*EXERCISE DETAILS:* Copy out each line of the entries where the word "import" is present.
START RECORDS SHOWN
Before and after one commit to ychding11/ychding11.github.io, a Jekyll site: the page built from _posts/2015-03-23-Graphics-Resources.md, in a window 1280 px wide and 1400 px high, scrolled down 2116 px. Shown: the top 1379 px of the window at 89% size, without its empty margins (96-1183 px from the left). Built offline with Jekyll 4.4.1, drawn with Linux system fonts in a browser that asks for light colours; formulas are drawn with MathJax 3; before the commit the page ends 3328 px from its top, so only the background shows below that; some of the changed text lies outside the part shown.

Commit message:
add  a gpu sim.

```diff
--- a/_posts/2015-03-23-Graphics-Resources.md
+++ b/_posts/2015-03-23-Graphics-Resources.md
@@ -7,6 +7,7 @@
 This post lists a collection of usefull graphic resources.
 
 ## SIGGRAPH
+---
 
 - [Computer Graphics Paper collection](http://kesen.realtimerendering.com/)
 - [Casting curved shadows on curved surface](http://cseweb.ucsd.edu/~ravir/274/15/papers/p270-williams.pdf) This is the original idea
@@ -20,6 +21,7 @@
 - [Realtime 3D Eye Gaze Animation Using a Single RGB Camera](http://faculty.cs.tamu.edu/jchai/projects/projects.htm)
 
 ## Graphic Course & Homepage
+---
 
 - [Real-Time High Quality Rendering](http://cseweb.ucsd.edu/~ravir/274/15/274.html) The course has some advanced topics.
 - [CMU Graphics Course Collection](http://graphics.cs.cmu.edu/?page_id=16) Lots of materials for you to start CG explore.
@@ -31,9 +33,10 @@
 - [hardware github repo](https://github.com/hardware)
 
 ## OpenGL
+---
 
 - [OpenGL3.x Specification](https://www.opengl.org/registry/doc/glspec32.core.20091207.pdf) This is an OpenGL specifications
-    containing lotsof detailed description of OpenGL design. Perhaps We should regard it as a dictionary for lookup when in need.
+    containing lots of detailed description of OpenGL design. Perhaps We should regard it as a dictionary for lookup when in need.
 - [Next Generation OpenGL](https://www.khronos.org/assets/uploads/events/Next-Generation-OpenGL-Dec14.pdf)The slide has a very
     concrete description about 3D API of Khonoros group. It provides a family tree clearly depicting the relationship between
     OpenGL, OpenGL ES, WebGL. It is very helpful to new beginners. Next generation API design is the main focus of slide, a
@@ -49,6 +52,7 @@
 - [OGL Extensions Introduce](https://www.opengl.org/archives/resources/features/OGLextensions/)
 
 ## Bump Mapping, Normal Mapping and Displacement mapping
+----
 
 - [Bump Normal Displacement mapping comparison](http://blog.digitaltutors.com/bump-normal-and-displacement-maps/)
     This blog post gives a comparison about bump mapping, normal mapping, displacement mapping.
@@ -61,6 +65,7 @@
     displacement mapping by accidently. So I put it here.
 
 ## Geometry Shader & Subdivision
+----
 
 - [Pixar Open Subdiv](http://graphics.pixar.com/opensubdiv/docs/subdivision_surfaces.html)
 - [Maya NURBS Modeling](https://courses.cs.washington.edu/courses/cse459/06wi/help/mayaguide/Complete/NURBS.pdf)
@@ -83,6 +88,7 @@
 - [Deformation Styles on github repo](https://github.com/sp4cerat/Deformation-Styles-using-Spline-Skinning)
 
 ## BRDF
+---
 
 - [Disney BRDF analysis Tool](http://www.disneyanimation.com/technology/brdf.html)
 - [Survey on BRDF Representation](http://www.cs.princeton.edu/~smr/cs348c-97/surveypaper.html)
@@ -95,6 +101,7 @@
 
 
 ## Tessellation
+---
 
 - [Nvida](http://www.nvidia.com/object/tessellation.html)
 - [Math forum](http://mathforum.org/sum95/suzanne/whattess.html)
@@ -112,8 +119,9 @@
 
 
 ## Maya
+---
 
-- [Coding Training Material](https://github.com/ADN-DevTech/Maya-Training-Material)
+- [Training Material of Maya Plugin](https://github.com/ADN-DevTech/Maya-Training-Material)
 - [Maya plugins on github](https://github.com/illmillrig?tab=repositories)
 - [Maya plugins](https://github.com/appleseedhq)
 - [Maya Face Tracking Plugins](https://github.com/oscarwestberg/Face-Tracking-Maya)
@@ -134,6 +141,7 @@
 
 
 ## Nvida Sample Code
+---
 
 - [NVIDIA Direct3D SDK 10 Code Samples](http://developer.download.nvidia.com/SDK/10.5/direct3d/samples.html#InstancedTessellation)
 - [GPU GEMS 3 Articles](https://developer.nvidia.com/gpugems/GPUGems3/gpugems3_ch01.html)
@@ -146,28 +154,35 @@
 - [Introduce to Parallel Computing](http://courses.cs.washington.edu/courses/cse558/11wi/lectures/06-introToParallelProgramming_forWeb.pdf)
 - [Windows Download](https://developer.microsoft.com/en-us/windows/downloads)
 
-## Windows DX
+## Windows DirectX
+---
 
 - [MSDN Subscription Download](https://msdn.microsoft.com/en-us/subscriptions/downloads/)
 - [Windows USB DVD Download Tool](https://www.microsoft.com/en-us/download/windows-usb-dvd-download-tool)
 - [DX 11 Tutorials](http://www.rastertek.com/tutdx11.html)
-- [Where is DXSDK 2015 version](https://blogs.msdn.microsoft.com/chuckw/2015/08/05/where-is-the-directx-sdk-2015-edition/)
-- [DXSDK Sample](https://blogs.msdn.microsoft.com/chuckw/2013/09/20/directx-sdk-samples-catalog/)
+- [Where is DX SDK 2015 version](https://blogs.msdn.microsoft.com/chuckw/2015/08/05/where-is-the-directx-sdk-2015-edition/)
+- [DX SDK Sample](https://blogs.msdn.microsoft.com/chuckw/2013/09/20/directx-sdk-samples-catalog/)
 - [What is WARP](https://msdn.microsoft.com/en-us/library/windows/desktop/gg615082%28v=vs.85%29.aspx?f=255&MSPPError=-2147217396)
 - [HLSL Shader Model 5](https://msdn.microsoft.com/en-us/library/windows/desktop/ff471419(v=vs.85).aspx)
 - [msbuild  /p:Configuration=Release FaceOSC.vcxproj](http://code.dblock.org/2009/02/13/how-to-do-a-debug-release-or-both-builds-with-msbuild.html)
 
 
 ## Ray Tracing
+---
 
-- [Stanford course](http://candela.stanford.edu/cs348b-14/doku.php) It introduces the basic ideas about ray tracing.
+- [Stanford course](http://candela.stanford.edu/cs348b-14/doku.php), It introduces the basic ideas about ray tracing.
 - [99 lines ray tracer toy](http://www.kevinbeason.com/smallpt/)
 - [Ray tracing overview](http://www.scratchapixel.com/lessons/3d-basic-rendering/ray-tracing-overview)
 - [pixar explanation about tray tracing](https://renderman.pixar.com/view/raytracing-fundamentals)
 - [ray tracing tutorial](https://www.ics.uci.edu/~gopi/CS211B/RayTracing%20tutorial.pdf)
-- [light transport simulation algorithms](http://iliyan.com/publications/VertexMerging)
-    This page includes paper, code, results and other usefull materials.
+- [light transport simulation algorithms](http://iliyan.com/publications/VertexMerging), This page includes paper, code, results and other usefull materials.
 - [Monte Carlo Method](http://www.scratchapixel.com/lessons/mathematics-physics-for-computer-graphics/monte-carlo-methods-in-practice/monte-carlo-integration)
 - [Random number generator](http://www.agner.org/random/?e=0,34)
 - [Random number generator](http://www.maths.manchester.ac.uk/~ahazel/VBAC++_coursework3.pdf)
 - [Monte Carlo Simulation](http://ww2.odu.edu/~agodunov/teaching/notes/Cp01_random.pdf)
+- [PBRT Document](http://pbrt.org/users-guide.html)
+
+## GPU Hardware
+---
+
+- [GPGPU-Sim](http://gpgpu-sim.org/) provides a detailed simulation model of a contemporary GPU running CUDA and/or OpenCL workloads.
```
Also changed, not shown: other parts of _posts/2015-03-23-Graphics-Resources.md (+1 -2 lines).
END RECORDS SHOWN
START RECORDS SHOWN
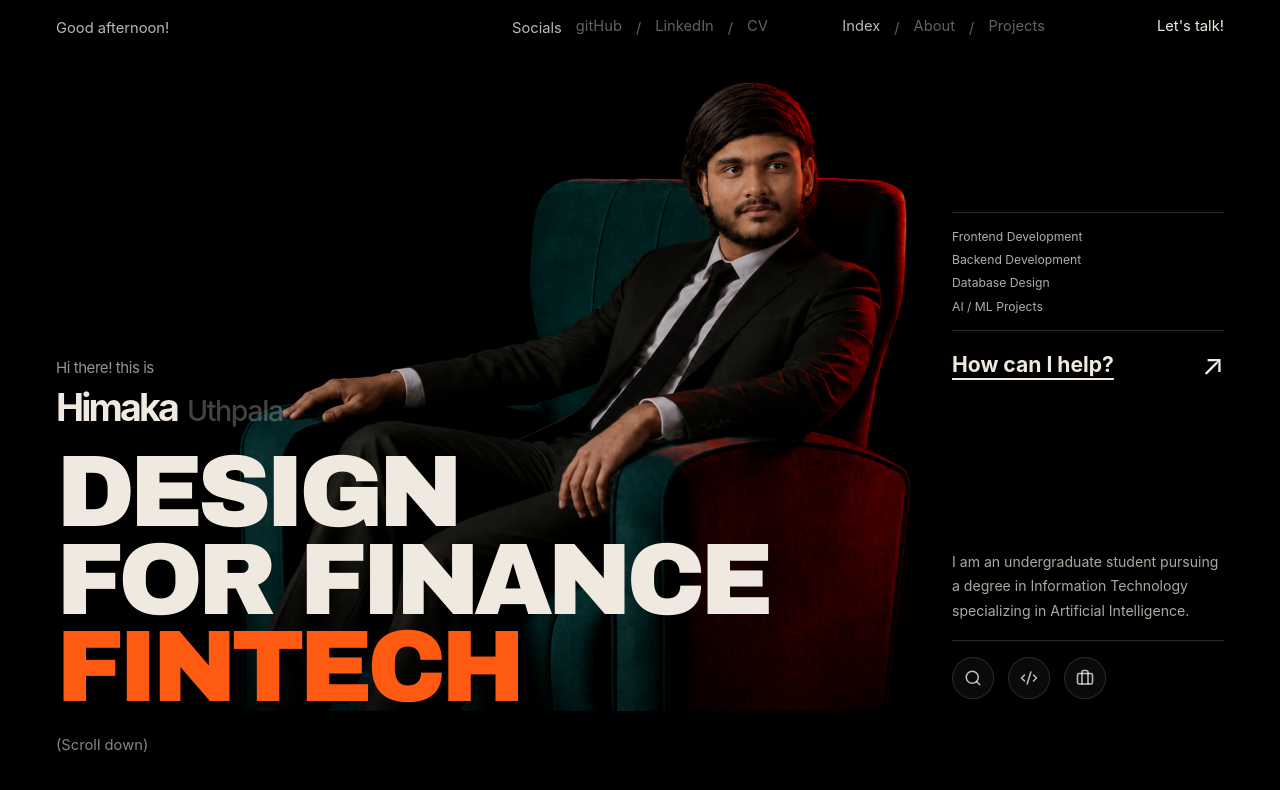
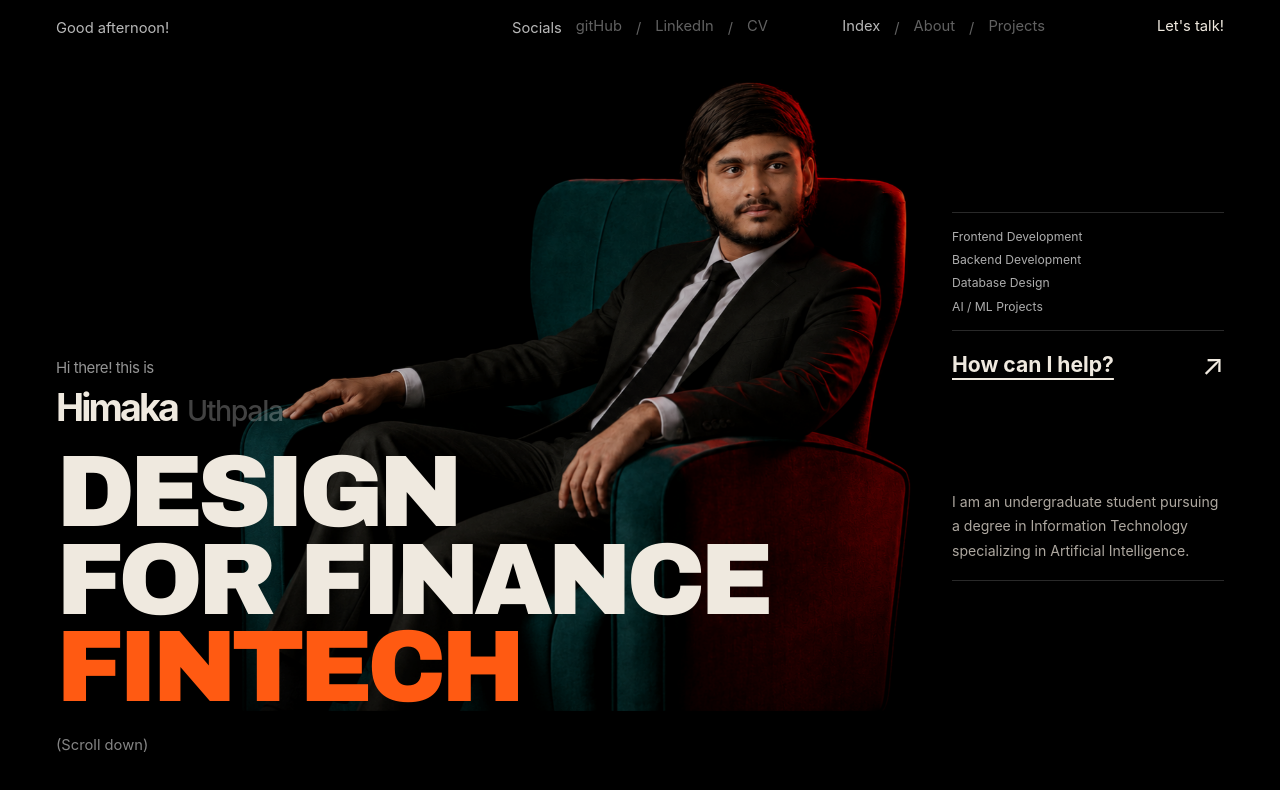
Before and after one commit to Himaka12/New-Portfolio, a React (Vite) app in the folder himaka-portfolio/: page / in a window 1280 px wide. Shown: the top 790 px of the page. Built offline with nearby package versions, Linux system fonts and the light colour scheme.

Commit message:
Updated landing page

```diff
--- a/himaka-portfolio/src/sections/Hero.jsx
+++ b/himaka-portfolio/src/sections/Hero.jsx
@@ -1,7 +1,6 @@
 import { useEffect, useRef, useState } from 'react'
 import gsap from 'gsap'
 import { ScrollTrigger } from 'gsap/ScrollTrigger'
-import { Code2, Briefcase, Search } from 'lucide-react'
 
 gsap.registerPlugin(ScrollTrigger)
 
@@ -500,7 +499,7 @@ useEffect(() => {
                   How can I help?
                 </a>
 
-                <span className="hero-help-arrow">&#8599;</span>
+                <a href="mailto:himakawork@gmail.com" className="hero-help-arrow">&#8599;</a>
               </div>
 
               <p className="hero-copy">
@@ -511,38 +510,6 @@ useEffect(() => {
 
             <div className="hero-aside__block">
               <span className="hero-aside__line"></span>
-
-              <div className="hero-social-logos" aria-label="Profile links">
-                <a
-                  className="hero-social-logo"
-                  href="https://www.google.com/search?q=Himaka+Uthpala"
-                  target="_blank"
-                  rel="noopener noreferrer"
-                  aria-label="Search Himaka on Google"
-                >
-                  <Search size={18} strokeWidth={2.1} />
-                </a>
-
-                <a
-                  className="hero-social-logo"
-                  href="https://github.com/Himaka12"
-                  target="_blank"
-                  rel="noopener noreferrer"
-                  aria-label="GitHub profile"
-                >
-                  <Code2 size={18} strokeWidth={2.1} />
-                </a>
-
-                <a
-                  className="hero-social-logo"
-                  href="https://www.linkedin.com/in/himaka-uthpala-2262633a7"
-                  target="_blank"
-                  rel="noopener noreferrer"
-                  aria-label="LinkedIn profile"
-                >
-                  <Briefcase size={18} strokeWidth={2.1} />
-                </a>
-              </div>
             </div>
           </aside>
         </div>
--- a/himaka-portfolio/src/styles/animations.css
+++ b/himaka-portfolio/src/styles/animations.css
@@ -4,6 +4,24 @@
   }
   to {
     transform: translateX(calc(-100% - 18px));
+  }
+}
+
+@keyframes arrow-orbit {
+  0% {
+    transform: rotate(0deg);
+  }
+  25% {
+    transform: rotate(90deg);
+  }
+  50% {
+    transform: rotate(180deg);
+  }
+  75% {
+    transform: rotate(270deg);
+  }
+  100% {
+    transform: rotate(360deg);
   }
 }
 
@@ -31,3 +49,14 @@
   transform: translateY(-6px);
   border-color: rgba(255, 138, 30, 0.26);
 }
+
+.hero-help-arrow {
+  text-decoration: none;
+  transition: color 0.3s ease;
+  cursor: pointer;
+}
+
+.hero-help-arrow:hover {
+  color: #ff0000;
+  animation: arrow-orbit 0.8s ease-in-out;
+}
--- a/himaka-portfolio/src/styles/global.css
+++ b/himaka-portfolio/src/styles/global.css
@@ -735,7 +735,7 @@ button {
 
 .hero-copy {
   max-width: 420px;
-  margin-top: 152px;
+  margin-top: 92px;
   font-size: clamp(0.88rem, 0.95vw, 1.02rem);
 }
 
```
END RECORDS SHOWN
*RESULT BELOW:*
 import { useEffect, useRef, useState } from 'react'
 import gsap from 'gsap'
 import { ScrollTrigger } from 'gsap/ScrollTrigger'
-import { Code2, Briefcase, Search } from 'lucide-react'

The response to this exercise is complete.